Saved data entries
=====
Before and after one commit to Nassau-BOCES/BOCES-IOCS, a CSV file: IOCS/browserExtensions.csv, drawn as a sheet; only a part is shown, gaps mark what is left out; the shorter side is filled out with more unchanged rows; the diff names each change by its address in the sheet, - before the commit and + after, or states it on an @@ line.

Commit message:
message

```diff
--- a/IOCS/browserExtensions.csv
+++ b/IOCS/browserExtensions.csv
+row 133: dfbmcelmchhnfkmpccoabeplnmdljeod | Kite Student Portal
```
=====
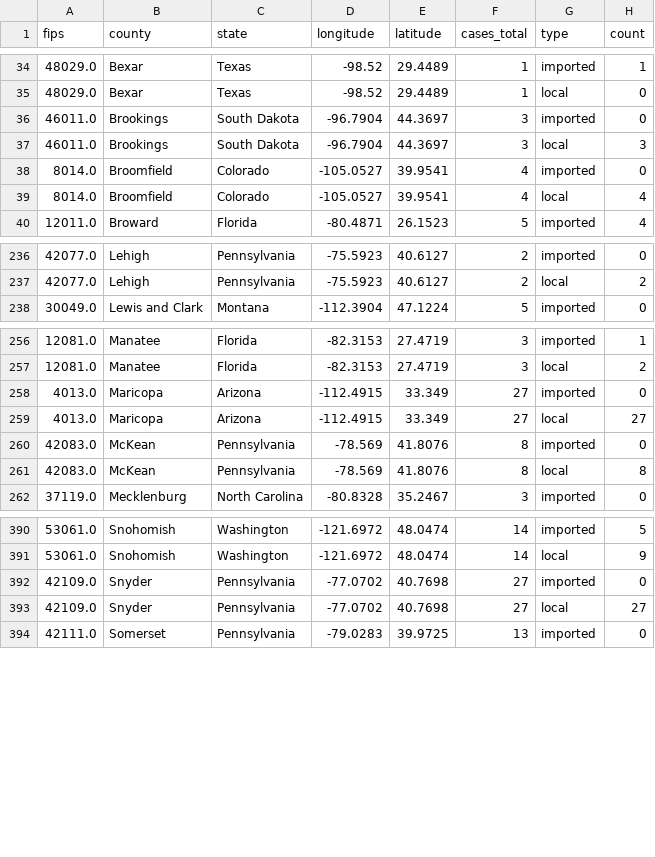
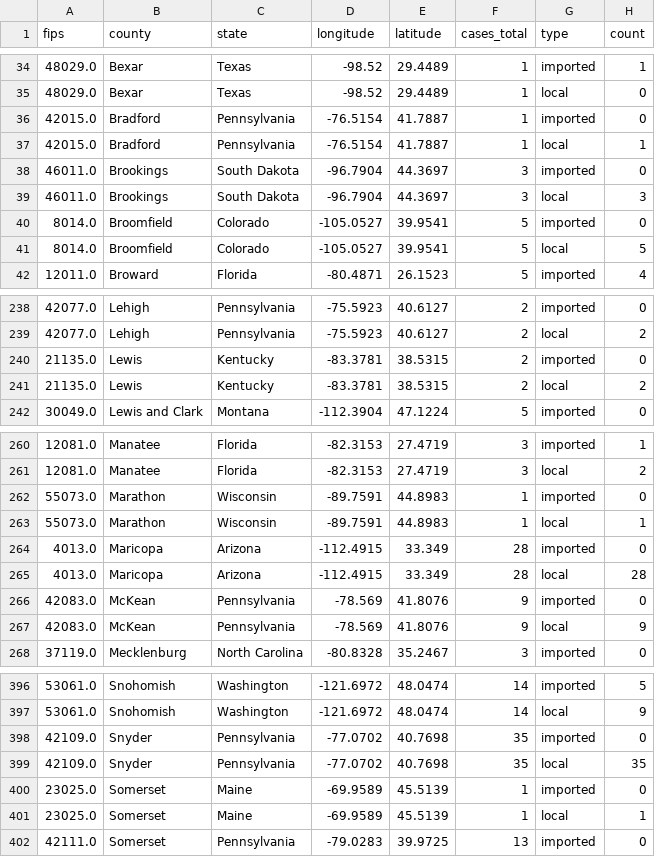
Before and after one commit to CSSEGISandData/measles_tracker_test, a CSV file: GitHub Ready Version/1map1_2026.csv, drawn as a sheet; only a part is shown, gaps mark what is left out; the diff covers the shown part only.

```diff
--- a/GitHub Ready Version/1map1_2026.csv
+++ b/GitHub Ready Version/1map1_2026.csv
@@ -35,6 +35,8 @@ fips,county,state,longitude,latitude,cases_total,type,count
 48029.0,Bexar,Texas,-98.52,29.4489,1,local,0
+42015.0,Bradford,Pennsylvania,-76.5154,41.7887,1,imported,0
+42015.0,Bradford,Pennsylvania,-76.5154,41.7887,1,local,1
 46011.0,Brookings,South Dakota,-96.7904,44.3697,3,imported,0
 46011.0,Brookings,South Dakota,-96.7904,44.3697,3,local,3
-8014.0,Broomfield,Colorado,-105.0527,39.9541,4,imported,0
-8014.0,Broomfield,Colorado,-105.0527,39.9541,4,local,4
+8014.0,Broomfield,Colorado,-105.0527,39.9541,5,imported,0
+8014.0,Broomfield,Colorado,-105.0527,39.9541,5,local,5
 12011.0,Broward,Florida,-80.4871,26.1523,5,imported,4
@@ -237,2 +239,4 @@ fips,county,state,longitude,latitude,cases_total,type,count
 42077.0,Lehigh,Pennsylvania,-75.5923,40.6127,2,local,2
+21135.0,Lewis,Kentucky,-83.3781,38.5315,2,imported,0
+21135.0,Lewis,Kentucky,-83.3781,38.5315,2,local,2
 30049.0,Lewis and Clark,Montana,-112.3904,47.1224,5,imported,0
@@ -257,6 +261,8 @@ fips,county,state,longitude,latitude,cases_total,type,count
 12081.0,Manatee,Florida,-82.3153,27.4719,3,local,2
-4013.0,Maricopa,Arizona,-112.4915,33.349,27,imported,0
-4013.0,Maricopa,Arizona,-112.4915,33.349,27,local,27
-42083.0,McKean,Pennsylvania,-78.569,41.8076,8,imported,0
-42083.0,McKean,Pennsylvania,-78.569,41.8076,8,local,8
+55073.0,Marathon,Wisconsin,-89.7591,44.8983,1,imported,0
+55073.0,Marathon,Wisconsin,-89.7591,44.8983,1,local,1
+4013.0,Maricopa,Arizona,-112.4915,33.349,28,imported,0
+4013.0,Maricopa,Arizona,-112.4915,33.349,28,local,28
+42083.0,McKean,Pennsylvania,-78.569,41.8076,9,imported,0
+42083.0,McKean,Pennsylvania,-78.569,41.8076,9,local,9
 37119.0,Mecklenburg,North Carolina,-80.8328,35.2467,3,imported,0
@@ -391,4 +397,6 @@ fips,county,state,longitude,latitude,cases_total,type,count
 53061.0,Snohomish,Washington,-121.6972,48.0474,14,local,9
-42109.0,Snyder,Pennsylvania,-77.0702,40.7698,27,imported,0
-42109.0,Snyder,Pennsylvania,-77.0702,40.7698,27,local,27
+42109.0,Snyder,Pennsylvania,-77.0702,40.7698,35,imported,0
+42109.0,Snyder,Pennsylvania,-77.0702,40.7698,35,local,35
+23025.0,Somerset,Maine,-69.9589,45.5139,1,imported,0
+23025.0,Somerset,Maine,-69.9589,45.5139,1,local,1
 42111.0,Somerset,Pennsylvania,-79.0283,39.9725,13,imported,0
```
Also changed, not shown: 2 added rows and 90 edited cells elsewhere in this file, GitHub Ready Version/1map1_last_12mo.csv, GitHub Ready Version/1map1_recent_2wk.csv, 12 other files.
=====
- [Brief]:
In the records, count every line that includes "Maricopa" and give the count alone.

- [Exercise solution]:
4